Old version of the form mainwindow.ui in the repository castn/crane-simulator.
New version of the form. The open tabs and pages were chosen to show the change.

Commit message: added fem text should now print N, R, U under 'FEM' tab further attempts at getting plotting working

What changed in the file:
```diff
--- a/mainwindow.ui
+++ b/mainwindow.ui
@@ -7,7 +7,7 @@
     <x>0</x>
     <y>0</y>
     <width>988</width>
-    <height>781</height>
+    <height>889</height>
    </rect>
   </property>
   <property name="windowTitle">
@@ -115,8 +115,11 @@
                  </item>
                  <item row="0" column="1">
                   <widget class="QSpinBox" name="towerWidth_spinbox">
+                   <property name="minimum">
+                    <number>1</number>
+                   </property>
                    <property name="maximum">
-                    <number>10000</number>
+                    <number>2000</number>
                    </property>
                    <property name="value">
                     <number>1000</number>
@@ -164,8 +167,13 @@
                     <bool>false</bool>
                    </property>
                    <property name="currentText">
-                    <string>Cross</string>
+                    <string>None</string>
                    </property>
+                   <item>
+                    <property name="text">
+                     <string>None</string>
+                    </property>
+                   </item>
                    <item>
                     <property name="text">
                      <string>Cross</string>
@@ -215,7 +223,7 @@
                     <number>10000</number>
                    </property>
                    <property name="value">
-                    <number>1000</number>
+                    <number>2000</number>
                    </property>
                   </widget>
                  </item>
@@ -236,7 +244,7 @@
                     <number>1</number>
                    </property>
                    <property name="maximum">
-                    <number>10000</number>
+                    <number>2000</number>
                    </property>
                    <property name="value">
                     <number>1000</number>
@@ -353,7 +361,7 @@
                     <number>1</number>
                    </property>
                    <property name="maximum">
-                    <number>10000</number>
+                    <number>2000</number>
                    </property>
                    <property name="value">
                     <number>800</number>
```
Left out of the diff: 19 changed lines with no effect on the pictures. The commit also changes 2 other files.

- - - - - - -

GOAL OF THE EXERCISE:
Retype each line above with no alterations.

THE COMPLETED TASK:
Old version of the form mainwindow.ui in the repository castn/crane-simulator.
New version of the form. The open tabs and pages were chosen to show the change.

Commit message: added fem text should now print N, R, U under 'FEM' tab further attempts at getting plotting working

What changed in the file:
```diff
--- a/mainwindow.ui
+++ b/mainwindow.ui
@@ -7,7 +7,7 @@
     <x>0</x>
     <y>0</y>
     <width>988</width>
-    <height>781</height>
+    <height>889</height>
    </rect>
   </property>
   <property name="windowTitle">
@@ -115,8 +115,11 @@
                  </item>
                  <item row="0" column="1">
                   <widget class="QSpinBox" name="towerWidth_spinbox">
+                   <property name="minimum">
+                    <number>1</number>
+                   </property>
                    <property name="maximum">
-                    <number>10000</number>
+                    <number>2000</number>
                    </property>
                    <property name="value">
                     <number>1000</number>
@@ -164,8 +167,13 @@
                     <bool>false</bool>
                    </property>
                    <property name="currentText">
-                    <string>Cross</string>
+                    <string>None</string>
                    </property>
+                   <item>
+                    <property name="text">
+                     <string>None</string>
+                    </property>
+                   </item>
                    <item>
                     <property name="text">
                      <string>Cross</string>
@@ -215,7 +223,7 @@
                     <number>10000</number>
                    </property>
                    <property name="value">
-                    <number>1000</number>
+                    <number>2000</number>
                    </property>
                   </widget>
                  </item>
@@ -236,7 +244,7 @@
                     <number>1</number>
                    </property>
                    <property name="maximum">
-                    <number>10000</number>
+                    <number>2000</number>
                    </property>
                    <property name="value">
                     <number>1000</number>
@@ -353,7 +361,7 @@
                     <number>1</number>
                    </property>
                    <property name="maximum">
-                    <number>10000</number>
+                    <number>2000</number>
                    </property>
                    <property name="value">
                     <number>800</number>
```
Left out of the diff: 19 changed lines with no effect on the pictures. The commit also changes 2 other files.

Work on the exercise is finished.